For many companies, cracking the code on reskilling is partly about retaining their “license to operate” by empowering employees to be more productive. Thirty-eight percent of executives in our survey, across all regions, cited the desire to “align with our organization’s mission and values” as a key reason for taking action. In a similar vein, at last winter’s World Economic Forum in Davos, 80 percent of CEOs who were investing heavily in artificial intelligence also publicly pledged to retain and retrain existing employees.
But the biggest driver is this: as digitization, automation, and AI reshape whole industries and every enterprise, the only way to realize the potential productivity dividends from that investment will be to have the people and processes in place to capture it. Managing this transition well, in short, is not just a social good; it’s a competitive imperative. That’s why a resounding majority of respondents—64 percent across Europe, the United States, and the rest of the world—said the main reason they were willing to invest in retraining was “to increase employee productivity.”
We hear that thought echoed in a growing number of C-suite conversations we are having these days. At the moment, most top executives have far more questions than answers about what it will take to meet the reskilling challenge at the kind of scale the next decade will likely demand. They ask: How can I map the future against my current talent pool and processes? What part of future employment demand can I meet by retraining existing workers, and what is the ROI of doing so, versus simply hiring new ones? How best can I tap into what are, for me, nontraditional talent pools? What partners, either in the private, public, or nongovernmental-organization (NGO) sectors, might help me succeed—and what are our respective roles?
Good questions all.

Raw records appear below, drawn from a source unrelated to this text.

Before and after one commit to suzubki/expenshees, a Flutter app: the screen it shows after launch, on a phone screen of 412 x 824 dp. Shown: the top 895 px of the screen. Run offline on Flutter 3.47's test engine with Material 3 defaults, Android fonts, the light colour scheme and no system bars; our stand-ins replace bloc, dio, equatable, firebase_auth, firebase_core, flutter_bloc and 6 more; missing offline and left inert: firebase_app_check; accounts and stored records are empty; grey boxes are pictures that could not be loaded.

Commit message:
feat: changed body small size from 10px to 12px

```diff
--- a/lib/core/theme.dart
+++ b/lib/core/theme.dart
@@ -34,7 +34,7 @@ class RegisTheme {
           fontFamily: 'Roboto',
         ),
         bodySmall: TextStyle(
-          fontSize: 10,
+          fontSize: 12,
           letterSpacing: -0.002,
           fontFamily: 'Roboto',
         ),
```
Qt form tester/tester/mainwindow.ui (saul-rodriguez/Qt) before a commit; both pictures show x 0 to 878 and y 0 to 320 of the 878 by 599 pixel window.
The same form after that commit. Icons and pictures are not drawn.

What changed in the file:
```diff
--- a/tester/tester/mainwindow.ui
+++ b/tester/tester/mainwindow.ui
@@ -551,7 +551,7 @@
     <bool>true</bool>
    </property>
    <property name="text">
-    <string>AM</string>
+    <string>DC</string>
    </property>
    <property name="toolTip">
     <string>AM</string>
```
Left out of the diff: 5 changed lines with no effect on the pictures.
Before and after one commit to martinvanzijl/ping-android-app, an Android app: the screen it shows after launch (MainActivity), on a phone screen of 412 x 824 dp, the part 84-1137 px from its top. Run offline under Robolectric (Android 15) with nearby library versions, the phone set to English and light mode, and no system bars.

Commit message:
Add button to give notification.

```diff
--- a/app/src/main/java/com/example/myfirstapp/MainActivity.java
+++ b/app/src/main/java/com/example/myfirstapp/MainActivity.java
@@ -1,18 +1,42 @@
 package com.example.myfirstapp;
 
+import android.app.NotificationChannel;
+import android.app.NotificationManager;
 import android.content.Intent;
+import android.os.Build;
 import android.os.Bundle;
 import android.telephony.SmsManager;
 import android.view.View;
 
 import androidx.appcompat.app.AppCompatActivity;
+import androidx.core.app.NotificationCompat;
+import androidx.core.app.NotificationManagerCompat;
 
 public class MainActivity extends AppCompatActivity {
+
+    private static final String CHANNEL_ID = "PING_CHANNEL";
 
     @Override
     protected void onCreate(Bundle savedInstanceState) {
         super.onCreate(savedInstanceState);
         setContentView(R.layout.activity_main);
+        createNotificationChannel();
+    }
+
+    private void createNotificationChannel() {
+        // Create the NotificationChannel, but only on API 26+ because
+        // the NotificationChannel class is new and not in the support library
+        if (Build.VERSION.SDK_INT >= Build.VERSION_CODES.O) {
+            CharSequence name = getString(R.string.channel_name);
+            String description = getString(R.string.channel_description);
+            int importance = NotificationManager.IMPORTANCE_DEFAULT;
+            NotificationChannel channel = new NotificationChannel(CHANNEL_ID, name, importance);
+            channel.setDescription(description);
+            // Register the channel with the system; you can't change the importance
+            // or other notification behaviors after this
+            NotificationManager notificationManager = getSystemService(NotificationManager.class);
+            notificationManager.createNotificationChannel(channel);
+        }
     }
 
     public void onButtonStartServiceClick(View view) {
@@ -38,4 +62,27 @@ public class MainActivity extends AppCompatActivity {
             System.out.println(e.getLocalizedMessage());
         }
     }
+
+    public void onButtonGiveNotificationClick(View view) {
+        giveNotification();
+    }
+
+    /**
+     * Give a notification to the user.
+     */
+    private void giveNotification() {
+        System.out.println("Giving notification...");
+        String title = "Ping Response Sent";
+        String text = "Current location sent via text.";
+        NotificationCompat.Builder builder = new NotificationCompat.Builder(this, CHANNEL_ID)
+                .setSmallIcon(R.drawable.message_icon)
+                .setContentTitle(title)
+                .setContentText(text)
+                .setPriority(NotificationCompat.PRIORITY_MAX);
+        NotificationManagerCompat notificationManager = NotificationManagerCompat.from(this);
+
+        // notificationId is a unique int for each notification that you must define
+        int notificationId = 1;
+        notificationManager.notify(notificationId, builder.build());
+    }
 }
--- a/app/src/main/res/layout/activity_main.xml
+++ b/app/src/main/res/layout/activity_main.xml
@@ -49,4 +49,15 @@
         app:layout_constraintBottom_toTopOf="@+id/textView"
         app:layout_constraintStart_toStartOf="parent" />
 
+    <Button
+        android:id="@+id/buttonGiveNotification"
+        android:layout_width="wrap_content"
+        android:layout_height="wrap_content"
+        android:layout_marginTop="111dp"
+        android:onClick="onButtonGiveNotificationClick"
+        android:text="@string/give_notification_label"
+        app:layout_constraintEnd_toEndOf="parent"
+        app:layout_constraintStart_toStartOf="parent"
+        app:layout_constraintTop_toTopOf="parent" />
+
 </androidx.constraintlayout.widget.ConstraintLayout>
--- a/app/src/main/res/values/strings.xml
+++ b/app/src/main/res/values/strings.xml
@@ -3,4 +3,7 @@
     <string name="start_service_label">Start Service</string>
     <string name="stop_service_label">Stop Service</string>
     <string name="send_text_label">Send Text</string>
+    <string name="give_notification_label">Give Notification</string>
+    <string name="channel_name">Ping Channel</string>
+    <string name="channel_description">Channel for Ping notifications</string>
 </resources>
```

Success will require first developing a granular map of how technology will change the skill requirements within your company. Once this is understood, the next step will be deciding whether to tap into new models of online and offline learning and training or partner with traditional educational providers. (Over time, a more fundamental rethinking of 100-year-old educational models will also be needed.) Policy makers will need to consider new forms of unemployment income and worker transition support, and foster more intensive and innovative collaboration between the public and private sectors. Individuals will need to step up too, as will governments. Depending on the speed and scale of the coming workforce transition, as MGI noted in its recent report, many countries may conclude they will need to undertake “initiatives on the scale of the Marshall plan.”
But for now, we simply take comfort from the clear message of our latest survey: among large companies, senior executives see an urgent need to rethink and retool their role in helping workers develop the right skills for a rapidly changing economy—and their will to meet this challenge is strong. That’s not a bad place to start.

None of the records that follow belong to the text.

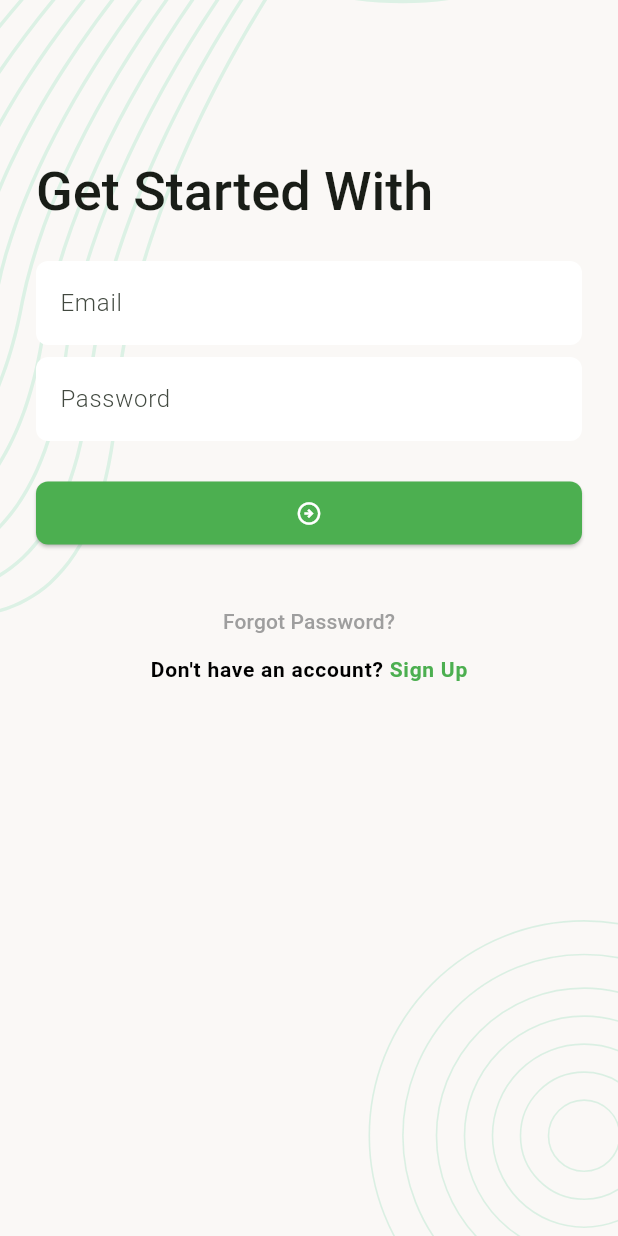
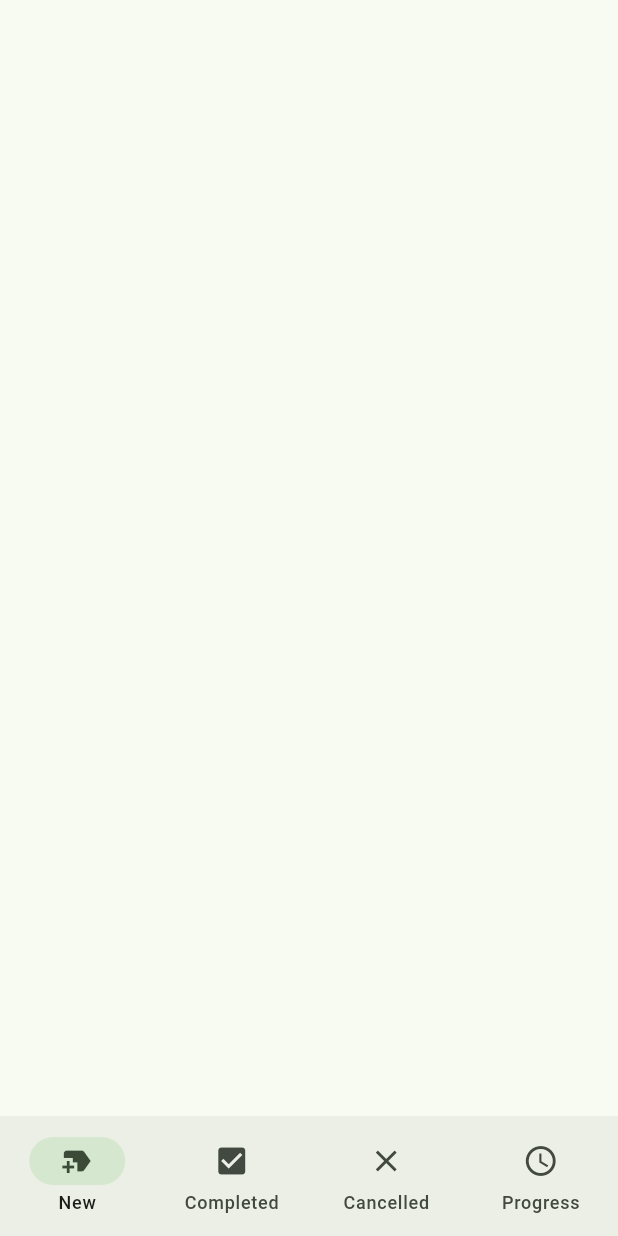
Before and after one commit to khandakerahsunhabib/task_manager, a Flutter app: the screen it shows after launch, after a tap on the "arrow circle right" icon, on a phone screen of 412 x 824 dp. Run offline on Flutter 3.47's test engine with Material 3 defaults, Android fonts, the phone set to English and light mode, and no system bars; our stand-ins replace flutter_svg, pin_code_fields.

Commit message:
Bottom navigation bar added

```diff
--- /dev/null
+++ b/lib/ui/screens/main_bottom_navbar_screen.dart
@@ -0,0 +1,36 @@
+import 'package:flutter/material.dart';
+
+class MainBottomNavbarScreen extends StatefulWidget {
+  const MainBottomNavbarScreen({super.key});
+
+  @override
+  State<MainBottomNavbarScreen> createState() => _MainBottomNavbarScreenState();
+}
+
+class _MainBottomNavbarScreenState extends State<MainBottomNavbarScreen> {
+  @override
+  Widget build(BuildContext context) {
+    return Scaffold(
+      bottomNavigationBar: NavigationBar(
+        destinations: const [
+          NavigationDestination(
+            icon: Icon(Icons.new_label),
+            label: 'New',
+          ),
+          NavigationDestination(
+            icon: Icon(Icons.check_box),
+            label: 'Completed',
+          ),
+          NavigationDestination(
+            icon: Icon(Icons.close),
+            label: 'Cancelled',
+          ),
+          NavigationDestination(
+            icon: Icon(Icons.access_time_outlined),
+            label: 'Progress',
+          ),
+        ],
+      ),
+    );
+  }
+}
--- a/lib/ui/screens/sign_in_screen.dart
+++ b/lib/ui/screens/sign_in_screen.dart
@@ -1,6 +1,7 @@
 import 'package:flutter/gestures.dart';
 import 'package:flutter/material.dart';
 import 'package:task_manager/ui/screens/forgot_password_email_screen.dart';
+import 'package:task_manager/ui/screens/main_bottom_navbar_screen.dart';
 import 'package:task_manager/ui/screens/sign_up_screen.dart';
 import 'package:task_manager/ui/utils/app_colors.dart';
 import 'package:task_manager/ui/widgets/screen_background.dart';
@@ -124,7 +125,13 @@ class _SignInScreenState extends State<SignInScreen> {
   }
 
   void _onTapNextButton() {
-    // TODO: implement on tap next button
+    Navigator.pushAndRemoveUntil(
+      context,
+      MaterialPageRoute(
+        builder: (context) => const MainBottomNavbarScreen(),
+      ),
+      (predicate) => false,
+    );
   }
 
   void _onTapForgotPasswordButton() {
```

About the author(s)

Pablo Illanes is a partner in McKinsey’s Stamford office, Susan Lund is a partner of the McKinsey Global Institute, Mona Mourshed and Scott Rutherford are senior partners in the Washington, DC, office, and Magnus Tyreman is a senior partner in the Stockholm office.